### WORK TASK
In the entries below, find the lines with the word "Fragetext" and copy them.

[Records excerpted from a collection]
+--

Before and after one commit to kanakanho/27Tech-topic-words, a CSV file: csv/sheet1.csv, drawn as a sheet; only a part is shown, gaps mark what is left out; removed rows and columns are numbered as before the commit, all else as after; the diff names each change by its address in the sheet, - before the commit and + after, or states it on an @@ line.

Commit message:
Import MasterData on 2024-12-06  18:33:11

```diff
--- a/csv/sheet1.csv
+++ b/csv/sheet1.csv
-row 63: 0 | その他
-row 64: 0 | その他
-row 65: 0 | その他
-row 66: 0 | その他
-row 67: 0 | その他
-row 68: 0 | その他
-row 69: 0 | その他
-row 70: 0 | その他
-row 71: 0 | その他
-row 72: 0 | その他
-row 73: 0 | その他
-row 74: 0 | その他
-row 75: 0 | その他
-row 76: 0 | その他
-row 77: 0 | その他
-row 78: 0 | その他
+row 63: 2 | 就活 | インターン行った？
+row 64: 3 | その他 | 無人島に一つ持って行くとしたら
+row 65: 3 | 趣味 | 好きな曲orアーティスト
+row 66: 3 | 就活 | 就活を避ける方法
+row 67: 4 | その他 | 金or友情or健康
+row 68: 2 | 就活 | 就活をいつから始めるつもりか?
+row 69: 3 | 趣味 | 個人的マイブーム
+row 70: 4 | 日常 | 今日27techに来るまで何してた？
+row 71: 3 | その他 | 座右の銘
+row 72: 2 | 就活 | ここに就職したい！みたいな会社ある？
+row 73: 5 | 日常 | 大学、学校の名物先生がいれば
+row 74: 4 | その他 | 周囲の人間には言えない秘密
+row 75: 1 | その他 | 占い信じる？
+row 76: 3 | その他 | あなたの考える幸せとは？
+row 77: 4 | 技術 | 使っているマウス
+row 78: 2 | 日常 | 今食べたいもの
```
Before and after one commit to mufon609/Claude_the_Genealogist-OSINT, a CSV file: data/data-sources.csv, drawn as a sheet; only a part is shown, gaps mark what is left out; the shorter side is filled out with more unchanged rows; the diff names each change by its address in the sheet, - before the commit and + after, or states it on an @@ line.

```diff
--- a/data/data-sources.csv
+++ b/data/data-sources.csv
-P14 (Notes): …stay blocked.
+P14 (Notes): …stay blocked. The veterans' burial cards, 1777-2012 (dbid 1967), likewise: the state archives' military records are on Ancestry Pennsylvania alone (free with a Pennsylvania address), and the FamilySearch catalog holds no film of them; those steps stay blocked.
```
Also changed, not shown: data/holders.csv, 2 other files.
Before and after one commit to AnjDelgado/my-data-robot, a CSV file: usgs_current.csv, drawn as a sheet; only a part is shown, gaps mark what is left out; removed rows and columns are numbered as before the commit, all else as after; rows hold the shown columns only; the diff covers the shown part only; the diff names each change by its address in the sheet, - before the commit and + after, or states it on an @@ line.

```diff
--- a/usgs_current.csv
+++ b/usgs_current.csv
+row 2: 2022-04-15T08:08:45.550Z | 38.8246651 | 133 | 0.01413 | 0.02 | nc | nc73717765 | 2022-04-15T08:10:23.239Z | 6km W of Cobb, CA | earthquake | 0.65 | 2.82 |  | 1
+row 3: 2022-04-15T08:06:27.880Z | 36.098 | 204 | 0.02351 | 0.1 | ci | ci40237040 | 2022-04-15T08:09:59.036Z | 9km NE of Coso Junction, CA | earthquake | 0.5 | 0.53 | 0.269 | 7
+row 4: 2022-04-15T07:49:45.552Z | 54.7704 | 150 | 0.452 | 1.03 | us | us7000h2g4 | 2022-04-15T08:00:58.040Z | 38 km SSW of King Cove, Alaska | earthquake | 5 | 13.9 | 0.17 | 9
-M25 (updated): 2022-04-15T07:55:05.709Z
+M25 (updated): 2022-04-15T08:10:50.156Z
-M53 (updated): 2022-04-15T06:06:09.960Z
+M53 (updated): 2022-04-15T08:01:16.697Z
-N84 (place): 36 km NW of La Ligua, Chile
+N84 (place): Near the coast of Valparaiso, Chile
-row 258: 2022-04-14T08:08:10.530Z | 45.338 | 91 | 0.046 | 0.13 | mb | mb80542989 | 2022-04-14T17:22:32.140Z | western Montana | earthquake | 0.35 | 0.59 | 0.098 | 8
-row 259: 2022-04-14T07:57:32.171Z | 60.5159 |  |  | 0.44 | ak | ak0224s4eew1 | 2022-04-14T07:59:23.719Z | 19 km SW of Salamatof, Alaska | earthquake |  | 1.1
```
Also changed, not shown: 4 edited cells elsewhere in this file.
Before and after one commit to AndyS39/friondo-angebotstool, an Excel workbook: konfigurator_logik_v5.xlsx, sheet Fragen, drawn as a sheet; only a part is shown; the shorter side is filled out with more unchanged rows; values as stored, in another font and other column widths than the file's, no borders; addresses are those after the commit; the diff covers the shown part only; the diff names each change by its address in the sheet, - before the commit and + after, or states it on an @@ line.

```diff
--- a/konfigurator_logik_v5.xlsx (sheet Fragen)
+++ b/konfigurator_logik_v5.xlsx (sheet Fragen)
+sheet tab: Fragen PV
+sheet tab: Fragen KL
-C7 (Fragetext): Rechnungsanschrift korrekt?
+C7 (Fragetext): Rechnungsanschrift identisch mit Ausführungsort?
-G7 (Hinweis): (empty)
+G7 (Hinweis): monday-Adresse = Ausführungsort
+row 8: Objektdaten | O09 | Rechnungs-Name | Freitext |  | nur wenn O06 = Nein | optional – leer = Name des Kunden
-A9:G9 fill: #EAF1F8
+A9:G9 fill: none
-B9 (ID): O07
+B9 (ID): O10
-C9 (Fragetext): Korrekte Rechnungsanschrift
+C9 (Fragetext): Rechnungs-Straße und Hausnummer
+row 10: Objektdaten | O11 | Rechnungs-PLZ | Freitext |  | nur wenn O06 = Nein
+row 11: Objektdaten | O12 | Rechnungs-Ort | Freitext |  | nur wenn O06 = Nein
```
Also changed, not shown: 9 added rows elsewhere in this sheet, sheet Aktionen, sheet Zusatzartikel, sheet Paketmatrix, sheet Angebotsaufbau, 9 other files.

+--

### FINAL ANSWER
-C7 (Fragetext): Rechnungsanschrift korrekt?
+C7 (Fragetext): Rechnungsanschrift identisch mit Ausführungsort?
-C9 (Fragetext): Korrekte Rechnungsanschrift
+C9 (Fragetext): Rechnungs-Straße und Hausnummer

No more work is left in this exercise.